Sun Valley developer Chris Stephens is free to pursue The District at ParkCenter, a 287-unit complex he plans to build between ParkCenter Boulevard and Loggers Creek in Southeast Boise.
A state judge ruled last week that the Boise City Council acted fairly in July when it overturned a Planning and Zoning denial of the project. That leaves design review as Stephens' only hurdle before applying for a building permit, said Sarah Schafer, Boise's design review manager.
"Bad stuff," said Nancy Caspersen, who lives on Parkway Drive a few hundred feet southwest of the lot where Stephens plans to build the apartments. "I'm incredibly disappointed because I think it's a wrong development in so many ways."
If he uses conventional financing, Stephens said, he could break ground on the project this fall. Another option is to finance the project through a U.S. Department of Housing and Urban Development program aimed at low-income, dormitory-style apartment complexes.
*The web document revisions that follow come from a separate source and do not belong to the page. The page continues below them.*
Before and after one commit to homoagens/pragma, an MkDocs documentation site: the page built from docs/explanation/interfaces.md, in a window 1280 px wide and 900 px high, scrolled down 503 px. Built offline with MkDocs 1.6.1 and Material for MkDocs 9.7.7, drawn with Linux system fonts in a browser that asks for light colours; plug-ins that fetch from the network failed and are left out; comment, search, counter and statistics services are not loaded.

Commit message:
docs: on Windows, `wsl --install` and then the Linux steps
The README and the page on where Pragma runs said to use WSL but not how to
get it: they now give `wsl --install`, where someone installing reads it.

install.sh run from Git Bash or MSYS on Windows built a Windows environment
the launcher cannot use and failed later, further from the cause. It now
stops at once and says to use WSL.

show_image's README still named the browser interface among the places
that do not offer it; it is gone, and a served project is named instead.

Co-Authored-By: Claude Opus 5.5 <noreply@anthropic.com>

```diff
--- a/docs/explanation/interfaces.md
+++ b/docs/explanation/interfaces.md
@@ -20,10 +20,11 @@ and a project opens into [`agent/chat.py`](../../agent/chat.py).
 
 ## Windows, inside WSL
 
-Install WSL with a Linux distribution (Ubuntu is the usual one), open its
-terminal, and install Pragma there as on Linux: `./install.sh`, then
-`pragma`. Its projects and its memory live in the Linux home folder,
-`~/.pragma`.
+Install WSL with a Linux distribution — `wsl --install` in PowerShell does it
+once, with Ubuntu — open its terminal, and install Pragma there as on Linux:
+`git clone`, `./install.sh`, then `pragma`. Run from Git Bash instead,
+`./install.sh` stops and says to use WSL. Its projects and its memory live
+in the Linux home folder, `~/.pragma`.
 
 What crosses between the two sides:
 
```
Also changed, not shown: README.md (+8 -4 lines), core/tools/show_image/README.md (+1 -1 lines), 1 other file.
If he chooses that route, Stephens said, groundbreaking would probably happen mid-2014. He predicted a 15-month construction period.
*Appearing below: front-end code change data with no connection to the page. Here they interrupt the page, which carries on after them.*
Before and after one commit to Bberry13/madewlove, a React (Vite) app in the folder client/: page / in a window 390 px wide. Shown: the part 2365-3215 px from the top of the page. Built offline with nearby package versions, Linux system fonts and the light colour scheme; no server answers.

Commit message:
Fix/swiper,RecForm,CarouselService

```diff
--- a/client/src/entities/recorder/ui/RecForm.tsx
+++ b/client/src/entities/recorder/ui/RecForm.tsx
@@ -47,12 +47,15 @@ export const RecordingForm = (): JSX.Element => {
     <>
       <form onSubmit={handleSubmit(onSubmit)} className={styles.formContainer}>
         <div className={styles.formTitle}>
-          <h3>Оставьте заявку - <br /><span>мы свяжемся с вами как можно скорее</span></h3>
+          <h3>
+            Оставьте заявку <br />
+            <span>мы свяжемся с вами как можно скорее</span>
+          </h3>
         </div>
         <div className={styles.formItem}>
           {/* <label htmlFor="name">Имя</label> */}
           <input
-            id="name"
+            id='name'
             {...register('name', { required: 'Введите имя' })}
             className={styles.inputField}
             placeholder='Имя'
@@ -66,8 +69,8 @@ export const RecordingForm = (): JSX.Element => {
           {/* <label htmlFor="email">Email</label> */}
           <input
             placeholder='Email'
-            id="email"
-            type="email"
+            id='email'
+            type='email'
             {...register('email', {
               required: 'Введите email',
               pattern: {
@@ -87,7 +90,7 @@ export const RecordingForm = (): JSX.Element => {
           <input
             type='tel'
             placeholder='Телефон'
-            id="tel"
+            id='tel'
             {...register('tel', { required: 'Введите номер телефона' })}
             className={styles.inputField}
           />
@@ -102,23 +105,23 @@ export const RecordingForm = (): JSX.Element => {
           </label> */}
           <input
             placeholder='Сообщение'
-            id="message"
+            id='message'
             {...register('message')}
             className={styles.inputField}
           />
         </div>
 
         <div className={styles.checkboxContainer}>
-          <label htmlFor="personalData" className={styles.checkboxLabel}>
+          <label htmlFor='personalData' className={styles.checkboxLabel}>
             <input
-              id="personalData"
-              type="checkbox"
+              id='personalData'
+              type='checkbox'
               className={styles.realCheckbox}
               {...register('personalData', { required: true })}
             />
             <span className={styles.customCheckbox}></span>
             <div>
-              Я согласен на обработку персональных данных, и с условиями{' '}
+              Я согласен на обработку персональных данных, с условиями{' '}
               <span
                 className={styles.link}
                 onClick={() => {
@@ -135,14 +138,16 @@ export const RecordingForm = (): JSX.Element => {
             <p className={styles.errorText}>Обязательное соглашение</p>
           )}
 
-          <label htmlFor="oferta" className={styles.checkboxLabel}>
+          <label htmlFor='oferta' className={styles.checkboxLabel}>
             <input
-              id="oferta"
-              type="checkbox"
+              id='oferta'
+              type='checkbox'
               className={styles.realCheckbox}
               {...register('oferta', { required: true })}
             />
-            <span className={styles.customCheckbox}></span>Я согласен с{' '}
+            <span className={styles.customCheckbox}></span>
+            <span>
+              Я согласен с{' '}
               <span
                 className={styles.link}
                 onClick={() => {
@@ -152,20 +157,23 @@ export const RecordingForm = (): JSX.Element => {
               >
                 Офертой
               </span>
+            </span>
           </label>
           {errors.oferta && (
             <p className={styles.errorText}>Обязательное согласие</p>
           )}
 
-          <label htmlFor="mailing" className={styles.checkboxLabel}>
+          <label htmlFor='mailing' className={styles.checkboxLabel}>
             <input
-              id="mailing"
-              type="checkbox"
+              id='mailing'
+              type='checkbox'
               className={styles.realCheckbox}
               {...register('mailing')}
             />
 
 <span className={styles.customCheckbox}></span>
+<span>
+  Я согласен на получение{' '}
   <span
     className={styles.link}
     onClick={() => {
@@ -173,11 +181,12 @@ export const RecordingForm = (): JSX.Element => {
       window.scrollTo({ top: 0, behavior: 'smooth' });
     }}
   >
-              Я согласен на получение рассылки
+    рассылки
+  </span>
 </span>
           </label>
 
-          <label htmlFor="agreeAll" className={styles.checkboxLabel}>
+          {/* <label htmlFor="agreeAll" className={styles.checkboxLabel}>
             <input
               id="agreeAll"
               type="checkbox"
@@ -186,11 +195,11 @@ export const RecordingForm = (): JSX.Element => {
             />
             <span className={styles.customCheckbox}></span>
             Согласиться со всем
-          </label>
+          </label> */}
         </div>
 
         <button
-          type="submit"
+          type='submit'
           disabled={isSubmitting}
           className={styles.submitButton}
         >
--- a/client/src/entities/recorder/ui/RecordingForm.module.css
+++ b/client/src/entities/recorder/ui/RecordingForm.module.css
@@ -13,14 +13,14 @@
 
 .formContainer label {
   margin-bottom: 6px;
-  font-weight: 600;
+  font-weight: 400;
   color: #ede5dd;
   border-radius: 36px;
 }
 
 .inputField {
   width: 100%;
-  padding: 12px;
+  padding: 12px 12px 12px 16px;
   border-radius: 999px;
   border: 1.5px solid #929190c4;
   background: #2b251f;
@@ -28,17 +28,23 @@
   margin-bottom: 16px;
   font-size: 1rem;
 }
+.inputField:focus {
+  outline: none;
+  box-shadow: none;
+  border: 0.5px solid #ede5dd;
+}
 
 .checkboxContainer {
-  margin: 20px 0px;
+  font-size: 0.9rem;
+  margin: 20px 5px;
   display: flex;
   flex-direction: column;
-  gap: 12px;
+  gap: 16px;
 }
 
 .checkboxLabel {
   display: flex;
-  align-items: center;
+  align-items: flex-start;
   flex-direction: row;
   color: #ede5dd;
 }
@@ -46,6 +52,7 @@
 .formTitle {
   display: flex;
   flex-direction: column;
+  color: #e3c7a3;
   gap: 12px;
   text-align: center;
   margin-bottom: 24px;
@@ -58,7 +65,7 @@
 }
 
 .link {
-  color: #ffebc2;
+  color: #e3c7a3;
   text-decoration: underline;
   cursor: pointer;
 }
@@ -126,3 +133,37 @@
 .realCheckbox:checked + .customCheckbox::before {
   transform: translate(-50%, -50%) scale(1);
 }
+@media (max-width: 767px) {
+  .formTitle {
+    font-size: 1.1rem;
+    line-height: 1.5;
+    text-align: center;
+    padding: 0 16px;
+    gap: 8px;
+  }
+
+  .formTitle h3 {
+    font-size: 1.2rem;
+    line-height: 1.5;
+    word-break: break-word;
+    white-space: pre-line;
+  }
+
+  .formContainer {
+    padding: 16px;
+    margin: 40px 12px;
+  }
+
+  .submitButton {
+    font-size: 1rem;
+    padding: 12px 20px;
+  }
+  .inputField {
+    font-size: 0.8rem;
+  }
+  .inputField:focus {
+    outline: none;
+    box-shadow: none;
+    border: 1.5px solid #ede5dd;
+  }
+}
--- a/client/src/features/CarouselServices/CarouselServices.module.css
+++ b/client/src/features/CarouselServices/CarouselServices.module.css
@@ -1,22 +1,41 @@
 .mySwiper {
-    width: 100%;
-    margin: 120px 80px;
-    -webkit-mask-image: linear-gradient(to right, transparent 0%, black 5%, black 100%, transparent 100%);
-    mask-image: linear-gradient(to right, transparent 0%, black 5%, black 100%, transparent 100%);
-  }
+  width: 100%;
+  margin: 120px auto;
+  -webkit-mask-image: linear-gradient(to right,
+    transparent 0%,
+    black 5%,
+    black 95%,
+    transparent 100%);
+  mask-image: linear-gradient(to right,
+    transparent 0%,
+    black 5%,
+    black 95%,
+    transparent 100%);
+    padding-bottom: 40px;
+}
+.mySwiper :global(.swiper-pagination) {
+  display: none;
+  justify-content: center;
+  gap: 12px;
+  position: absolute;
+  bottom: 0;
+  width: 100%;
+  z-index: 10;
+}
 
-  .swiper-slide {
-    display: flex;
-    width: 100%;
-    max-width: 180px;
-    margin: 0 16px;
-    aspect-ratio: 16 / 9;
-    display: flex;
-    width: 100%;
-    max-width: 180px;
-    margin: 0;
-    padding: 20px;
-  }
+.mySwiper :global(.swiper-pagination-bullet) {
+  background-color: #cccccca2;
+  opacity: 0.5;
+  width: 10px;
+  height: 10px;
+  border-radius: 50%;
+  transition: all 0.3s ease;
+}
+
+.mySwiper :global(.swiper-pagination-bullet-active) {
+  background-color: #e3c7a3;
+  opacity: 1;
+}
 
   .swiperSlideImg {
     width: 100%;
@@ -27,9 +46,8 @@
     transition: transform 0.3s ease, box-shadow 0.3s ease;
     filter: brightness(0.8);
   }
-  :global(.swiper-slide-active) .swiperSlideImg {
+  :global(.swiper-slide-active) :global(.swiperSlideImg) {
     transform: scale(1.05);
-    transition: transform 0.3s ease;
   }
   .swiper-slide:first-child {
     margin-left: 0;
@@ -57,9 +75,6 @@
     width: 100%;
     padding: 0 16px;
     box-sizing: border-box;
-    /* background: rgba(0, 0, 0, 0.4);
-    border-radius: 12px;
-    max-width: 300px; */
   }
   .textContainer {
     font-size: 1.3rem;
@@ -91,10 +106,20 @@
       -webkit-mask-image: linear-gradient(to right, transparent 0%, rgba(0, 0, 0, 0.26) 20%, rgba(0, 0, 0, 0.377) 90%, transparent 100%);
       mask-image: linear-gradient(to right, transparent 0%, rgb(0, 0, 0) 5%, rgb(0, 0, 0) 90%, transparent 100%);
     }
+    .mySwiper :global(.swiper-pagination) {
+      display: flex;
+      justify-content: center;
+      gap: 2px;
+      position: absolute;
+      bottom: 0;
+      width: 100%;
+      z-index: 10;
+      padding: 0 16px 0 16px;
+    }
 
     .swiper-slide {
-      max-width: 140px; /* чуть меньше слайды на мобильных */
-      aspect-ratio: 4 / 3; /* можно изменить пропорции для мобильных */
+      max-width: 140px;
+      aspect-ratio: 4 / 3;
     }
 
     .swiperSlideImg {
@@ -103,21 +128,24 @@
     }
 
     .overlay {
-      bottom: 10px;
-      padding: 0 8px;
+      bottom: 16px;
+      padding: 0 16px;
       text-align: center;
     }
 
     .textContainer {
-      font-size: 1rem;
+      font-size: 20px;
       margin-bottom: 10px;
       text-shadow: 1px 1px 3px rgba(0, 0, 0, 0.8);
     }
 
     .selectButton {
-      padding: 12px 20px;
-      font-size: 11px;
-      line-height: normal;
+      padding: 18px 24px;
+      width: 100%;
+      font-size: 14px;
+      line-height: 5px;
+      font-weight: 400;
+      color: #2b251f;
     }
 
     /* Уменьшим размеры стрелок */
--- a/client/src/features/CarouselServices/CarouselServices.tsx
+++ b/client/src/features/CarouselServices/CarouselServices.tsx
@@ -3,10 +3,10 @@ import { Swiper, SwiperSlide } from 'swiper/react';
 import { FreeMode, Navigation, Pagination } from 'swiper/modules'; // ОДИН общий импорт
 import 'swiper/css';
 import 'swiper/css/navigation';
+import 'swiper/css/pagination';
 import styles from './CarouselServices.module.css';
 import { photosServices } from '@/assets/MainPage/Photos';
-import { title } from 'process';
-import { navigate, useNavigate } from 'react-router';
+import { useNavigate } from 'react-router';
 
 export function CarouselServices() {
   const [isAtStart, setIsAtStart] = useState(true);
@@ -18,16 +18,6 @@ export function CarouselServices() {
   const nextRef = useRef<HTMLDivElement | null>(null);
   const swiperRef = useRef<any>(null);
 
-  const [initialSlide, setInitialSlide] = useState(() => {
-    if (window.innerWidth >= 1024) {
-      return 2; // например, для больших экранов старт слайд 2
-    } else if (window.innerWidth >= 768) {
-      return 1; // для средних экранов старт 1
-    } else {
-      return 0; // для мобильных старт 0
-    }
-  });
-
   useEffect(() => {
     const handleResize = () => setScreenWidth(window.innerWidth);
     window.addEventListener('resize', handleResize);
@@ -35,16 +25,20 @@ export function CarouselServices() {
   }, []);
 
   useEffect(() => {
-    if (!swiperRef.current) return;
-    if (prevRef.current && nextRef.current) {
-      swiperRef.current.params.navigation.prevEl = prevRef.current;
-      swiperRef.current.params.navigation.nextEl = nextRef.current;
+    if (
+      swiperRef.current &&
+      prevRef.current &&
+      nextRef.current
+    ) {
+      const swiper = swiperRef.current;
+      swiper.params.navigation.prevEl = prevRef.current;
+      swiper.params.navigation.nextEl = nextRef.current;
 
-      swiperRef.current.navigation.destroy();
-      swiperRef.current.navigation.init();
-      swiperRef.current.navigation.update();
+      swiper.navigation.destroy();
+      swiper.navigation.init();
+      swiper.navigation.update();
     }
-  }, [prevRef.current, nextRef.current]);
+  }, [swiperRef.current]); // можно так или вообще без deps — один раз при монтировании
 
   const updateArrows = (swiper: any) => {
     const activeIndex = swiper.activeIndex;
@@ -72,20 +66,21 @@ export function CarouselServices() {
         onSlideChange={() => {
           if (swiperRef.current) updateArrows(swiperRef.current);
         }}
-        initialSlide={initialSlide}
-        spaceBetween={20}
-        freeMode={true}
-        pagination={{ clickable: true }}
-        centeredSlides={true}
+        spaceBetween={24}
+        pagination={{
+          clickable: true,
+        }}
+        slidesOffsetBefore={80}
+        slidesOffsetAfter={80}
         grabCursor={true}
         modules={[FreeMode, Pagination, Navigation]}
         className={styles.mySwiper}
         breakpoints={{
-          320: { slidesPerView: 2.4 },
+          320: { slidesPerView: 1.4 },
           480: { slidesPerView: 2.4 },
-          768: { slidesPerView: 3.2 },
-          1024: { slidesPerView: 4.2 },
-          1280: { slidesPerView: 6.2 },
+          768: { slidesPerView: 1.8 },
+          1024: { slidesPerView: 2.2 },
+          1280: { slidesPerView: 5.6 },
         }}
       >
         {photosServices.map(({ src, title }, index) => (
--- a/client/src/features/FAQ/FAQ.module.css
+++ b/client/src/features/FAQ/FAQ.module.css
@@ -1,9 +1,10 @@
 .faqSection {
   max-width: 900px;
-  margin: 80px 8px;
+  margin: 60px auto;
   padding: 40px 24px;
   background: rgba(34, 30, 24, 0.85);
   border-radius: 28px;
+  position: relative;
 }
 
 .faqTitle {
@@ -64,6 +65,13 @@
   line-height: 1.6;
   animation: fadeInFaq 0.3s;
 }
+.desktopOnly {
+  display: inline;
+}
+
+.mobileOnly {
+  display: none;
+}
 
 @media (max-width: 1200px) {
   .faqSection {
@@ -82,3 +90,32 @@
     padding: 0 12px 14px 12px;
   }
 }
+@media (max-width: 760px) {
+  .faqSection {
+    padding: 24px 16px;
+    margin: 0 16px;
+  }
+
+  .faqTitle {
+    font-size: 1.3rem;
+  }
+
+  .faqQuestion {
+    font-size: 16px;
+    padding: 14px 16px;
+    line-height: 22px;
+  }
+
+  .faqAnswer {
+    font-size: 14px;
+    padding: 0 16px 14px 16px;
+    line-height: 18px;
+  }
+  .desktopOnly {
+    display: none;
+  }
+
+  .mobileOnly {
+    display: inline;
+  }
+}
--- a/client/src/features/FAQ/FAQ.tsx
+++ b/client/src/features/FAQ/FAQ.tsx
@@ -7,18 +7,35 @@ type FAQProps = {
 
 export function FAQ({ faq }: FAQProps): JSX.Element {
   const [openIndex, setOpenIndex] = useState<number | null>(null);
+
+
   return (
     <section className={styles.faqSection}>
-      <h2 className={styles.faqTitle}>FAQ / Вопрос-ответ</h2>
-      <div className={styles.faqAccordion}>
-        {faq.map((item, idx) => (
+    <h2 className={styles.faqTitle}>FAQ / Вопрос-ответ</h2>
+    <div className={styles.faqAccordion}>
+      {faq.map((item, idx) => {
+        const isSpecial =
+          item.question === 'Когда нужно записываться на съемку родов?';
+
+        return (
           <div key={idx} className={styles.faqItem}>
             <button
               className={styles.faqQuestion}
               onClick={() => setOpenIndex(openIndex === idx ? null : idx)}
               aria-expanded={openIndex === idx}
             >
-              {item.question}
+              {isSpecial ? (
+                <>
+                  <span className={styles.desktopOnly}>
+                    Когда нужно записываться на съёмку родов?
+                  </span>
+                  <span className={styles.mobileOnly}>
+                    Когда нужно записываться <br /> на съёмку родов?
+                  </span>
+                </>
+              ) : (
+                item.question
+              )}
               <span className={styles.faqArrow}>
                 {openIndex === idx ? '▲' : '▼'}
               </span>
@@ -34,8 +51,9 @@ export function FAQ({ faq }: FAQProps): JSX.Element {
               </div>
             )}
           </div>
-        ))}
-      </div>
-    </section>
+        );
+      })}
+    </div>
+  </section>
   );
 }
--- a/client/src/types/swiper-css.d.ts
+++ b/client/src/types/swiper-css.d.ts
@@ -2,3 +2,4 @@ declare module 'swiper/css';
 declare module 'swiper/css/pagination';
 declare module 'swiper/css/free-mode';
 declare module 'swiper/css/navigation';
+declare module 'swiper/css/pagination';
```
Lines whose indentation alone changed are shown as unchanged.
In September, the Friends of Loggers Creek Preservation, made up of neighbors of Stephens' project, including former Boise State football coach Dan Hawkins, sought to have the council's decision overturned in court.
They said the project, if it goes forward, will damage habitat along Loggers Creek that deer, owls and other wild animals use.
They also said the apartment complex will present too abrupt of a transition between their neighborhood - mostly single-family homes - and ParkCenter Boulevard's commercial corridor.
"From my backyard I will be able to see something I don't want to see," Caspersen said.
The group's concerns also include the complex's impact on traffic flow and the purity of Loggers Creek, a small waterway that cuts between the neighborhood on the west and the property in question on the east.
City Council members applied a broader standard of compatibility than the neighbors believed appropriate.
Instead of looking only at neighboring properties, they took into account the character of the larger surrounding area, including office space, a hotel, restaurants, banks and apartment complexes.
"Looking to the effect that other multifamily projects have had on the surrounding neighborhoods was a reasonable way for the council to address the petitioners' concerns that the project would not be compatible with the neighborhood here," Judge Ronald Wilper wrote in his decision.
Stephens, who shelved the project pending the outcome of the court case, said he now plans "to go ahead with it straight away."
Friends of Loggers Creek Preservation members are discussing options for further resistance to the project, co-chair Lenise Redding said.
Sven Berg: 377-6275